018-1Contributing editor Dan Ward and his Indiana Ivy Tech associates recently conducted an interesting experiment courtesy of NASA. They bolted an Ivy Tech 3D printer (plastic extrusion type) inside a NASA C- 9B aircraft used for zero-G experiments. During free fall as they flew the downward portion of a parabolic arc, they turned on the printer to see how this CNC robotic machine would perform in weightlessness. The result? The plastic material built up much as it would on terra firma with no discernible difference in the way it was formed into an object. The plastic’s natural adhesive qualities and the extrusion process worked well, showing great promise, in this initial test, for use of 3D printers on the International Space Station and in other venues in outer space.

The printer performed well; operating it in Zero-G was the challenge! Left to right: Jorge Frias (University of Texas El Paso), Levi Hepp and Daniel Ward II (both with Ivy Tech Community College Kokomo).
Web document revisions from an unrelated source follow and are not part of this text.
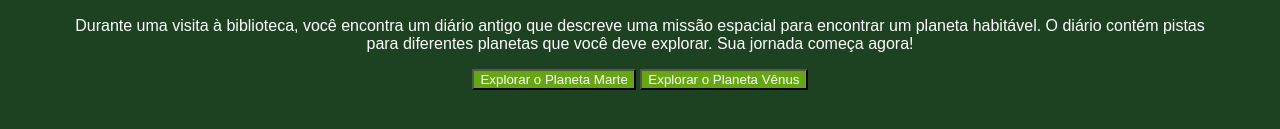
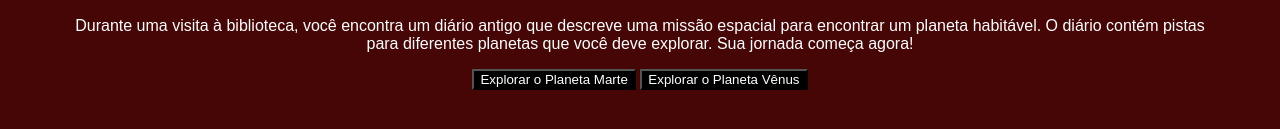
Before and after one commit to rechehello/aventurafigma, a plain HTML site: page index.html in a window 1280 px wide. Shown: the part 457-586 px from the top of the page. Drawn offline with Linux system fonts and the light colour scheme; a web font is replaced by a local one.

Commit message:
Update style.css

```diff
--- a/style.css
+++ b/style.css
@@ -1,5 +1,5 @@
 body {
-    background-color: #1D4221;
+    background-color: #460606;
     color: white;
     font-family: "Bai Jamjuree", sans-serif;
     display: flex;
@@ -10,7 +10,7 @@ body {
 }
 
 button {
-    background-color: #64A712;
+    background-color: #000000;
     color: white;
     font-family: "Bai Jamjuree", sans-serif;
 }
```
The printer performed well; operating it in Zero-G was the challenge! Left to right: Jorge Frias (University of Texas El Paso), Levi Hepp and Daniel Ward II (both with Ivy Tech Community College Kokomo).
The 3D printer, mounted in a protective case, is shown bolted to the aircraft.
The 3D printer, mounted in a protective case, is shown bolted to the aircraft.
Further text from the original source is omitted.